A key assertion by people accusing Brady was that it made no sense that the footballs used by the Patriots in the AFC championship game last January -- when tested at halftime -- would have lost significantly more air pressure than those used by their opponents, the Indianapolis Colts. But scientists hired by the NFL discovered that measurements varied sharply depending on when at halftime the balls were tested.

According to a study by Exponent, a California-based testing firm, footballs lose air pressure during games in chilly, rainy weather, the conditions that existed on Jan. 18, 2015, in Foxborough, Massachusetts, but when returned to the warmth of a climate-controlled room, their air pressure rapidly rises close to the original internal pressure.

Since the Colts were alleging that the pressure of one Patriot football that had been intercepted before halftime weighed below the minimum level of 12.5 pounds per square inch, NFL officials rushed all 11 remaining Patriot game balls into the referees' locker room and began testing them, finding the balls to be significantly below the 12.5 psi minimum where they were set before the game began. The referees then added air pressure to bring the balls back to legal standards.

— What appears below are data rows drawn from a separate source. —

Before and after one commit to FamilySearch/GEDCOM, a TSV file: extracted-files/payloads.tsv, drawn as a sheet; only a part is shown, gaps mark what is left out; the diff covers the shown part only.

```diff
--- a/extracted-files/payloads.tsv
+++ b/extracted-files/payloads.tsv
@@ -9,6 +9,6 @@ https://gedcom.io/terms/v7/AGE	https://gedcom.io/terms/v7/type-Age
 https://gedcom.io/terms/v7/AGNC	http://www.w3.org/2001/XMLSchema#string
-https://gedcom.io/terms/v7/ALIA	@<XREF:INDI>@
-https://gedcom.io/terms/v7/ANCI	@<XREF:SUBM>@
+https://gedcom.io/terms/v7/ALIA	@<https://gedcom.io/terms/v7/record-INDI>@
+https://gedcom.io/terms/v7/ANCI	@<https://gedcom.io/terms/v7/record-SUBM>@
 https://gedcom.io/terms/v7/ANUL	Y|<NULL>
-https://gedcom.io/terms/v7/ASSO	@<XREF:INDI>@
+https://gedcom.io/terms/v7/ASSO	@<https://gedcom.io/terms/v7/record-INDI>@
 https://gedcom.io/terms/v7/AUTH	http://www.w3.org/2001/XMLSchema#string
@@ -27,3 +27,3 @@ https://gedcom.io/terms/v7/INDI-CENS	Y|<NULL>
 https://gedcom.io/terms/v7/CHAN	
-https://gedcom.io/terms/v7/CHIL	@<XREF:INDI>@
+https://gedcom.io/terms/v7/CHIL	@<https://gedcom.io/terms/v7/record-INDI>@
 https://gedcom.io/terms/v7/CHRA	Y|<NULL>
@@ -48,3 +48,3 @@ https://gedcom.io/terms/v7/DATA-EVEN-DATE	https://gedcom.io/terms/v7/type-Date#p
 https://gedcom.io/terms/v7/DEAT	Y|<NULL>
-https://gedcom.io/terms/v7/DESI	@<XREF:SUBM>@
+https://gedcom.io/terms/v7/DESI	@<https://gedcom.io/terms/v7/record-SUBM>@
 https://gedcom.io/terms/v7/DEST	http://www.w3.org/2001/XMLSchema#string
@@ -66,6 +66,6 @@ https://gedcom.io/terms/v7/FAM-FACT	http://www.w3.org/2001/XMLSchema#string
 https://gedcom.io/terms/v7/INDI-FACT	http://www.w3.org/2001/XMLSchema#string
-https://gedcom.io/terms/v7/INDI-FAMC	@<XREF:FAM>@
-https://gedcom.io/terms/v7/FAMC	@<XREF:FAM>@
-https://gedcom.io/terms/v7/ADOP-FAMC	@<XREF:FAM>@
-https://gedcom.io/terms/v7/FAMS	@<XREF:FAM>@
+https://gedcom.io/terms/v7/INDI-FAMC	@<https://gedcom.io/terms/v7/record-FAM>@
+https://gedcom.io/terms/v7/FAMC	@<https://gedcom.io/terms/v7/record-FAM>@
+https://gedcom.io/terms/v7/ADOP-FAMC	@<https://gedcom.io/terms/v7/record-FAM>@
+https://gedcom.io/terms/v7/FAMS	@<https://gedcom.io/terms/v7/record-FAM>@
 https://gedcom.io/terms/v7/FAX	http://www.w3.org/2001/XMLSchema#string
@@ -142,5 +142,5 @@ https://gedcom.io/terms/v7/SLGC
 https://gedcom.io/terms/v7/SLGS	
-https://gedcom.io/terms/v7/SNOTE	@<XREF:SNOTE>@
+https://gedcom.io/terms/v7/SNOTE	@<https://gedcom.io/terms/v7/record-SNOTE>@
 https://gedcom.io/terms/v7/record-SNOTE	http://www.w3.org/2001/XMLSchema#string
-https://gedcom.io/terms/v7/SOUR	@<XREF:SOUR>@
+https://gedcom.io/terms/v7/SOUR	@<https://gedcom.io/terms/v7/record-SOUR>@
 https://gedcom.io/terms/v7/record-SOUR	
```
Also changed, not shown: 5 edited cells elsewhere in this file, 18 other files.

After testing the Patriots' balls, NFL officials turned to the Colts' footballs, but only had time to test four before the 13.5-minute halftime break ended and the balls had to be returned to the sidelines for the second half.

Of the Colts' four tested balls, all had lost air pressure when compared to the 13.0 psi that Colts' quarterback Andrew Luck preferred but not as much as the Patriots' balls had. However, Exponent scientists noted that much -- and possibly all -- of that discrepancy could be explained by the fact the Colts' balls were tested toward the end of halftime.

Also, one of the four measurements was apparently taken down incorrectly, leaving only three reliable halftime tests on the Colts' balls.

Further uncertainty was injected by the fact that the two gauges used by NFL officials at halftime recorded different measurements, off by a third to nearly one-half psi, and it wasn't clear which gauge was used to test the balls before the game. According to Exponent, the lower of the two gauges -- referred to in the report as the "non-logo gauge" -- was the accurate gauge and was most likely used by referee Walt Anderson in his pre-game measurements.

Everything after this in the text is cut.